Fresh vegetable exports to China from Australia
Australia is a world leader in growing technology and invests heavily in research and development (R&D), which has led to increased crop yields and farms where less and less human labour is required. However, Australia will never be able to compete with local Chinese vegetable production regarding labour and production cost. As such, a greater focus should be placed on differentiating Australia’s products, allowing Chinese markets to be secured using factors other than price.

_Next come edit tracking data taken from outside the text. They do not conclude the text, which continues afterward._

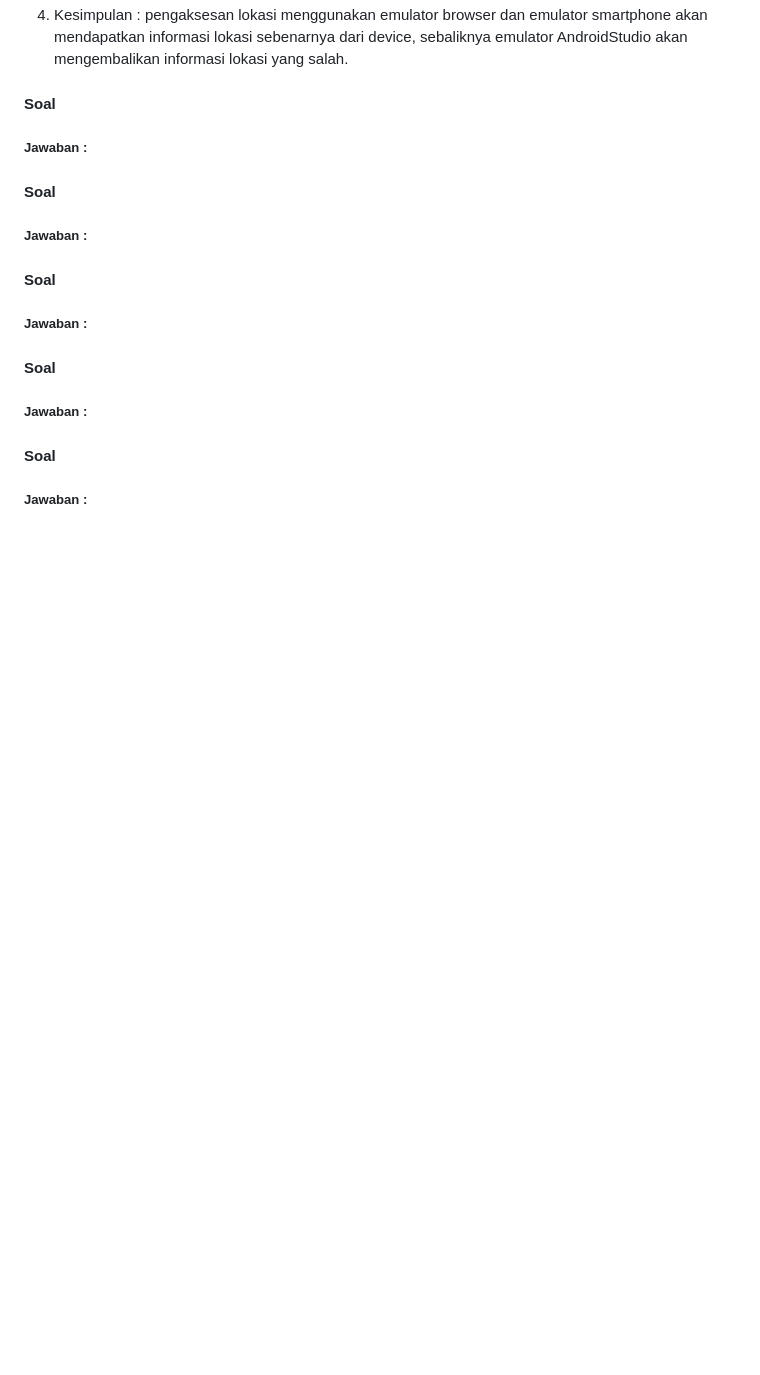
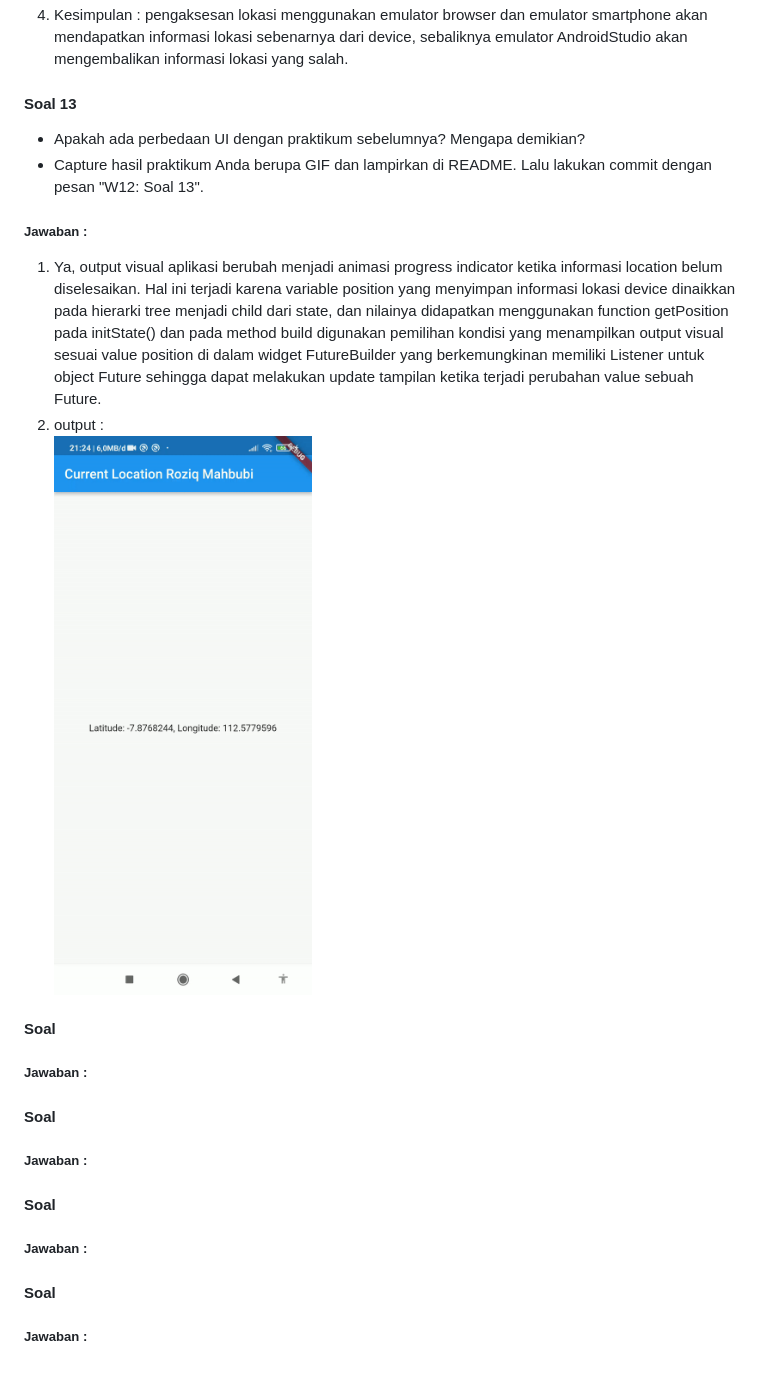
Before and after one commit to rzqmhb/2141720086-mobile-2023, a Markdown page: week_12/README.md, the part around the change. Drawn GitHub-style; pictures changed too: week_12/mobile-10.gif (added); blank space fills up the shorter version.

Commit message:
week 12 : soal 13

```diff
--- a/week_12/README.md
+++ b/week_12/README.md
@@ -88,8 +88,12 @@ Tambahkan nama panggilan Anda pada tiap properti title sebagai identitas pekerja
 3. emulator AndroidStudio : <br> ![Alt text](mobile-8.gif) <br> emulator smartphone : <br> ![Alt text](mobile-9.gif)
 4. Kesimpulan : pengaksesan lokasi menggunakan emulator browser dan emulator smartphone akan mendapatkan informasi lokasi sebenarnya dari device, sebaliknya emulator AndroidStudio akan mengembalikan informasi lokasi yang salah.
 
-#### Soal
+#### Soal 13
+* Apakah ada perbedaan UI dengan praktikum sebelumnya? Mengapa demikian?
+* Capture hasil praktikum Anda berupa GIF dan lampirkan di README. Lalu lakukan commit dengan pesan "W12: Soal 13".
 ##### Jawaban :
+1. Ya, output visual aplikasi berubah menjadi animasi progress indicator ketika informasi location belum diselesaikan. Hal ini terjadi karena variable position yang menyimpan informasi lokasi device dinaikkan pada hierarki tree menjadi child dari state, dan nilainya didapatkan menggunakan function getPosition pada initState() dan pada method build digunakan pemilihan kondisi yang menampilkan output visual sesuai value position di dalam widget FutureBuilder yang berkemungkinan memiliki Listener untuk object Future sehingga dapat melakukan update tampilan ketika terjadi perubahan value sebuah Future.
+2. output : <br> ![Alt text](mobile-10.gif)
 
 #### Soal
 ##### Jawaban :
```
Also changed, not shown: 1 other file.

Chinese women are an important demographic group as far as food consumption is concerned. It is estimated that women in China hold about 60% of spending power and that they determine 78% of daily purchases in households. Research shows that 83% of Chinese middle-class consumers are willing to pay more for safe food products. This is a clear opportunity for Australian vegetable exporters, who while not competitive on price, are able to market their products with a safety guarantee to Chinese middle-class consumers.
The value of Australia’s fresh vegetable exports is rising more than 60 per cent over the past five years. Australian fruit exports to China have grown fivefold in just four years, and there is ample opportunity to ramp up exports of vegetables into Asia, according to a new ANZ report.

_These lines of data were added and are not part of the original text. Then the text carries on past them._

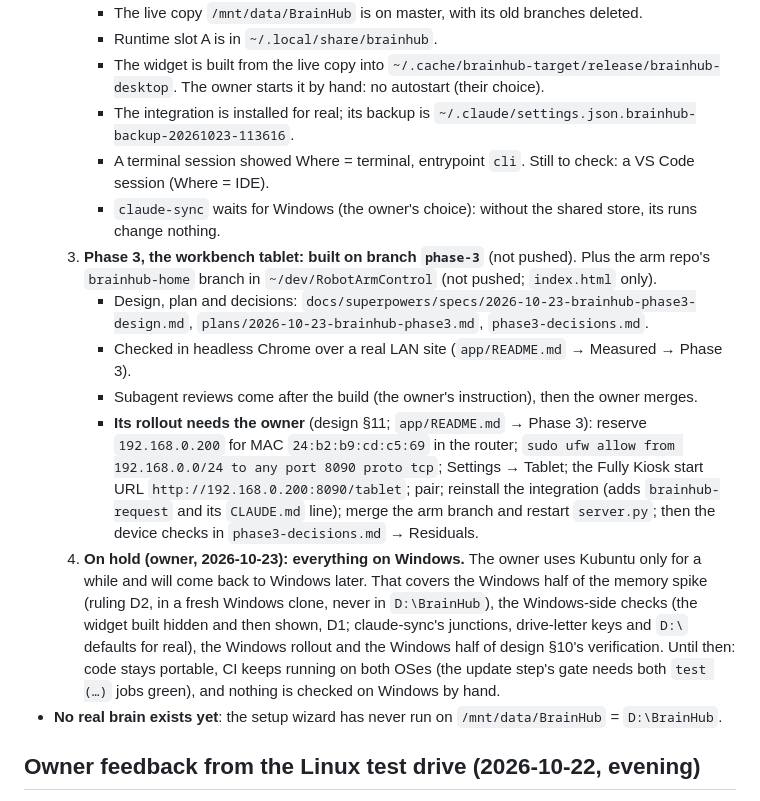
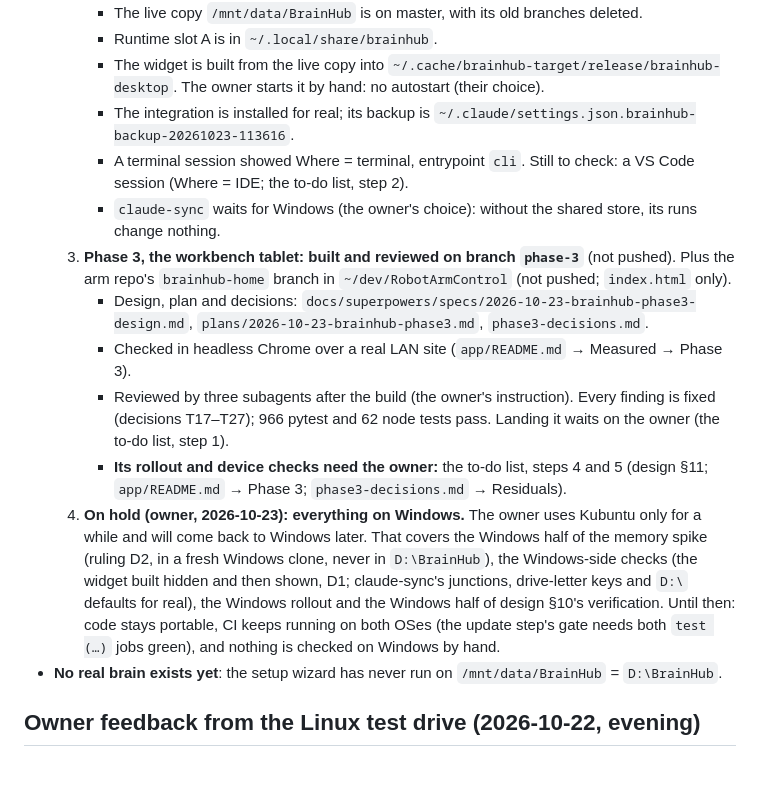
Before and after one commit to tudor-n/atlas, a Markdown page: NEXT-SESSION.md, the part around one of its changes. GitHub-like rendering; blank space fills up the shorter version.

Commit message:
docs: the owner's to-do list in NEXT-SESSION.md (landing phase 3, rollout, device checks)

```diff
--- a/NEXT-SESSION.md
+++ b/NEXT-SESSION.md
@@ -11,14 +57,14 @@ A short pointer, updated 2026-10-23. It is no longer the only thing carried betw
      - Runtime slot A is in `~/.local/share/brainhub`.
      - The widget is built from the live copy into `~/.cache/brainhub-target/release/brainhub-desktop`. The owner starts it by hand: no autostart (their choice).
      - The integration is installed for real; its backup is `~/.claude/settings.json.brainhub-backup-20261023-113616`.
-     - A terminal session showed Where = terminal, entrypoint `cli`. Still to check: a VS Code session (Where = IDE).
+     - A terminal session showed Where = terminal, entrypoint `cli`. Still to check: a VS Code session (Where = IDE; the to-do list, step 2).
      - `claude-sync` waits for Windows (the owner's choice): without the shared store, its runs change nothing.
-  4. **Phase 3, the workbench tablet: built on branch `phase-3`** (not pushed). Plus the arm repo's `brainhub-home` branch in `~/dev/RobotArmControl` (not pushed; `index.html` only).
+  3. **Phase 3, the workbench tablet: built and reviewed on branch `phase-3`** (not pushed). Plus the arm repo's `brainhub-home` branch in `~/dev/RobotArmControl` (not pushed; `index.html` only).
      - Design, plan and decisions: `docs/superpowers/specs/2026-10-23-brainhub-phase3-design.md`, `plans/2026-10-23-brainhub-phase3.md`, `phase3-decisions.md`.
      - Checked in headless Chrome over a real LAN site (`app/README.md` → Measured → Phase 3).
-     - Subagent reviews come after the build (the owner's instruction), then the owner merges.
-     - **Its rollout needs the owner** (design §11; `app/README.md` → Phase 3): reserve `192.168.0.200` for MAC `24:b2:b9:cd:c5:69` in the router; `sudo ufw allow from 192.168.0.0/24 to any port 8090 proto tcp`; Settings → Tablet; the Fully Kiosk start URL `http://192.168.0.200:8090/tablet`; pair; reinstall the integration (adds `brainhub-request` and its `CLAUDE.md` line); merge the arm branch and restart `server.py`; then the device checks in `phase3-decisions.md` → Residuals.
-  3. **On hold (owner, 2026-10-23): everything on Windows.** The owner uses Kubuntu only for a while and will come back to Windows later. That covers the Windows half of the memory spike (ruling D2, in a fresh Windows clone, never in `D:\BrainHub`), the Windows-side checks (the widget built hidden and then shown, D1; claude-sync's junctions, drive-letter keys and `D:\` defaults for real), the Windows rollout and the Windows half of design §10's verification. Until then: code stays portable, CI keeps running on both OSes (the update step's gate needs both `test (…)` jobs green), and nothing is checked on Windows by hand.
+     - Reviewed by three subagents after the build (the owner's instruction). Every finding is fixed (decisions T17–T27); 966 pytest and 62 node tests pass. Landing it waits on the owner (the to-do list, step 1).
+     - **Its rollout and device checks need the owner:** the to-do list, steps 4 and 5 (design §11; `app/README.md` → Phase 3; `phase3-decisions.md` → Residuals).
+  4. **On hold (owner, 2026-10-23): everything on Windows.** The owner uses Kubuntu only for a while and will come back to Windows later. That covers the Windows half of the memory spike (ruling D2, in a fresh Windows clone, never in `D:\BrainHub`), the Windows-side checks (the widget built hidden and then shown, D1; claude-sync's junctions, drive-letter keys and `D:\` defaults for real), the Windows rollout and the Windows half of design §10's verification. Until then: code stays portable, CI keeps running on both OSes (the update step's gate needs both `test (…)` jobs green), and nothing is checked on Windows by hand.
 - **No real brain exists yet**: the setup wizard has never run on `/mnt/data/BrainHub` = `D:\BrainHub`.
 
 ## Owner feedback from the Linux test drive (2026-10-22, evening)
```
Also changed, not shown: other parts of NEXT-SESSION.md (+46 -0 lines).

The top export markets for locally grown fresh vegetables are Singapore, the United Arab Emirates, Japan, Malaysia and Hong Kong. Carrots are the star performer, with exports increasing to 110,000 tonnes last year at a value of $91 million. Onions and potatoes are the second and third most popular vegetables exported.
Expert say that the industry had performed solidly in recent years and yet was too often compared with fresh fruit export sales, which exceeded $1 billion last year off the back of strong sales to China, Hong Kong, Japan and Korea.
International market access also makes comparisons problematic as few vegetables have market access to China, which has been the backbone of fresh fruit sales for top performing categories such as citrus and table grapes. Also, Australia’s high cost of labour makes it harder for vegetable growers to compete on an international stage. One of Victoria’s biggest carrot growers, Rocky Lamattina & Sons, which grows on 2430ha in Wemen, 75km southeast of Mildura, exports its produce only when global prices are high enough to cover production costs.
The national vegetable industry is aiming to increase the value of fresh exports to $315 million by 2020 to capitalise on a growing middle class in Asia and the Middle East and to reduce reliance on a competitive domestic market.
ANZ’s head of agribusiness, Mark Bennett, said this was a boon for local growers, as these markets were some of the highest paying for Australian fresh fruit and vegetables.
“The rise of the Asian middle class and associated increase in demand for meat and protein is well documented,” Mr Bennett said. “The impact on demand for fresh fruit and vegetables is equally as exciting an opportunity for Australian exporters.”
The report says the biggest hurdle for Australian vegetable exporters looking towards Asia is a lack of quarantine protocols, particularly with China. Australia has protocols into the country for the importation of almonds, citrus, table grapes, cherries, Tasmanian apples, lettuce, asparagus and, more recently, stone fruit.
Federal Agriculture Minister David Littleproud said “More than ever before people are interested in where their food comes from and how it is produced. Australia stands to benefit as a producer of high quality, highly sought-after produce,” he said.